◆ WORK TASK: Working through the lines below, return each one that holds "className".

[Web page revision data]
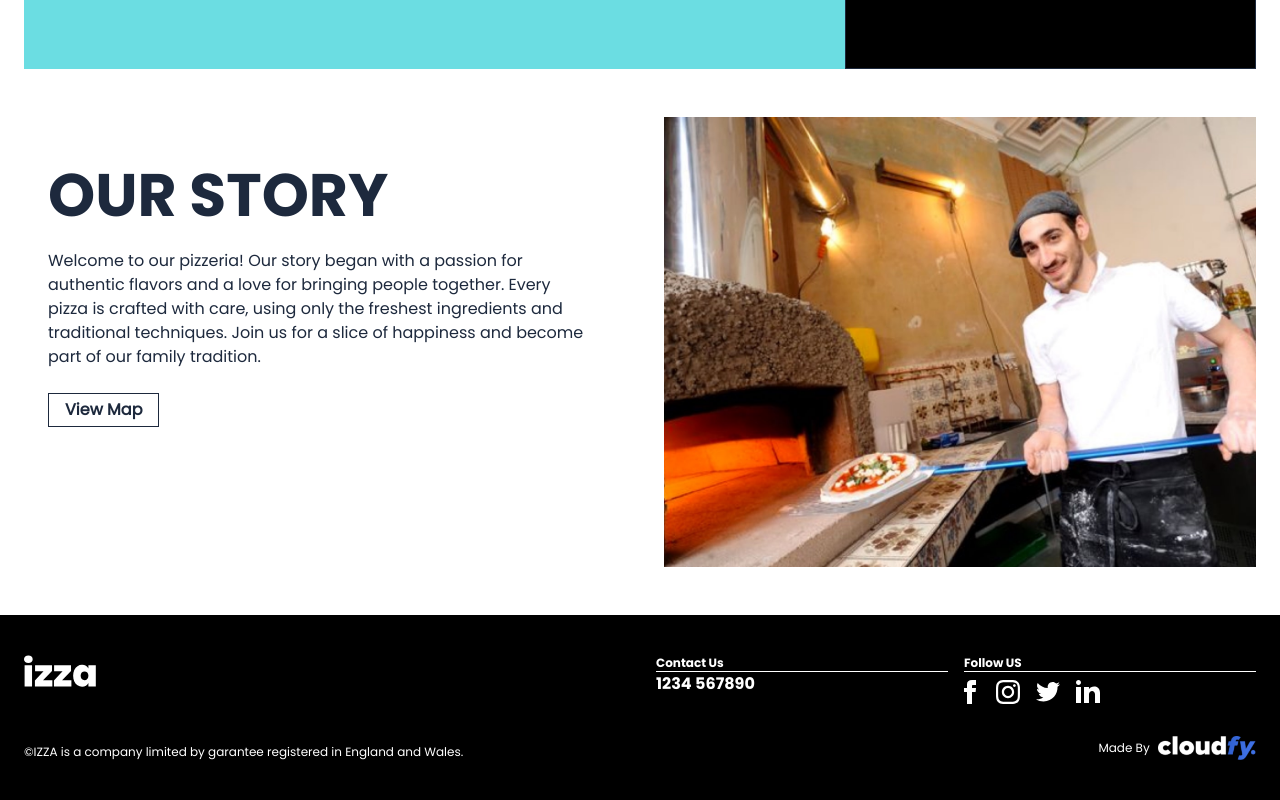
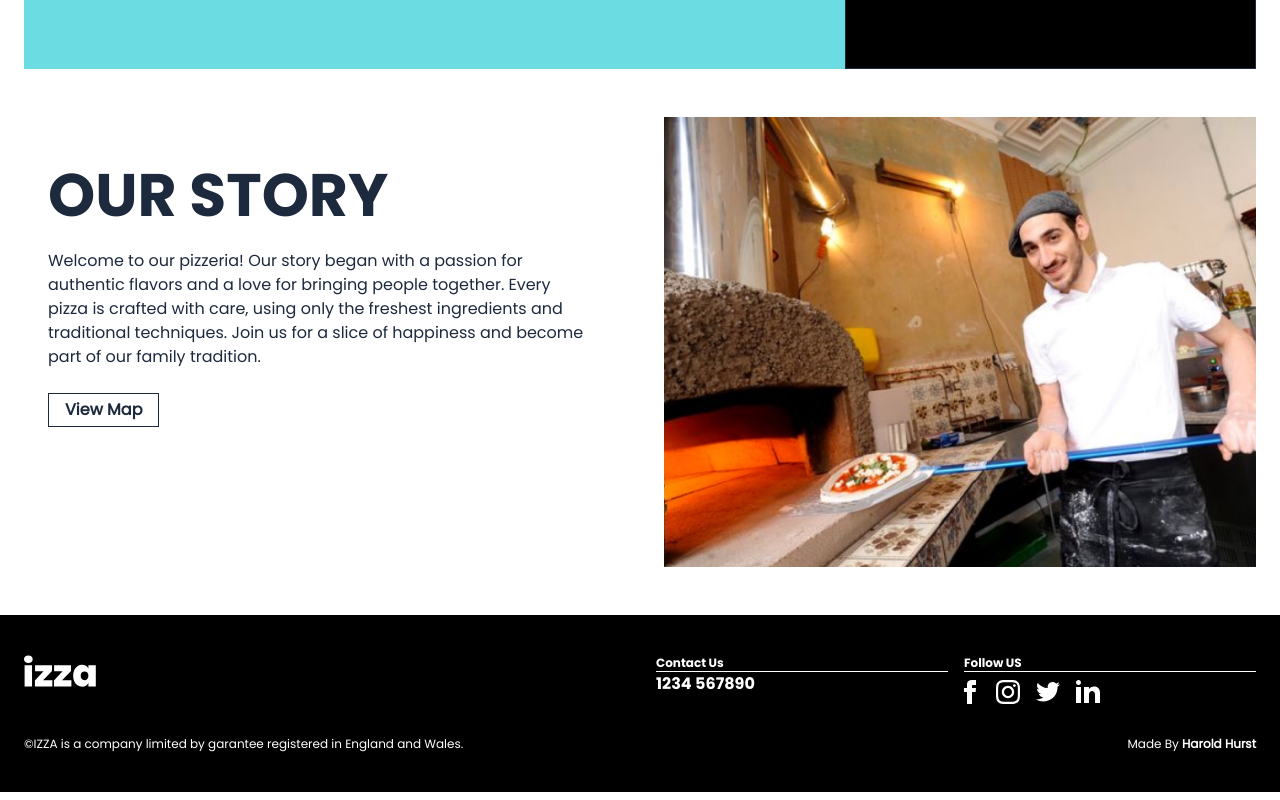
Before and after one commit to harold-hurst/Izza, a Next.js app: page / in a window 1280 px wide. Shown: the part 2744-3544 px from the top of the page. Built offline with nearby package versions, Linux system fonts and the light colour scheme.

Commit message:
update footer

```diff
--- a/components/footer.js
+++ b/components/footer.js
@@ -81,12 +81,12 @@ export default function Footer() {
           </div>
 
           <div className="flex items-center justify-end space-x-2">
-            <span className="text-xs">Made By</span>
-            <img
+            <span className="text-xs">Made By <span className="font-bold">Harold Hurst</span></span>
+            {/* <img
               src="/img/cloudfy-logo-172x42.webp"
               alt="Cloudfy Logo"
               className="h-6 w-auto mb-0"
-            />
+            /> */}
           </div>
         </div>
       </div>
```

◆ EXERCISE RESULT:
           <div className="flex items-center justify-end space-x-2">
-            <span className="text-xs">Made By</span>
+            <span className="text-xs">Made By <span className="font-bold">Harold Hurst</span></span>
               className="h-6 w-auto mb-0"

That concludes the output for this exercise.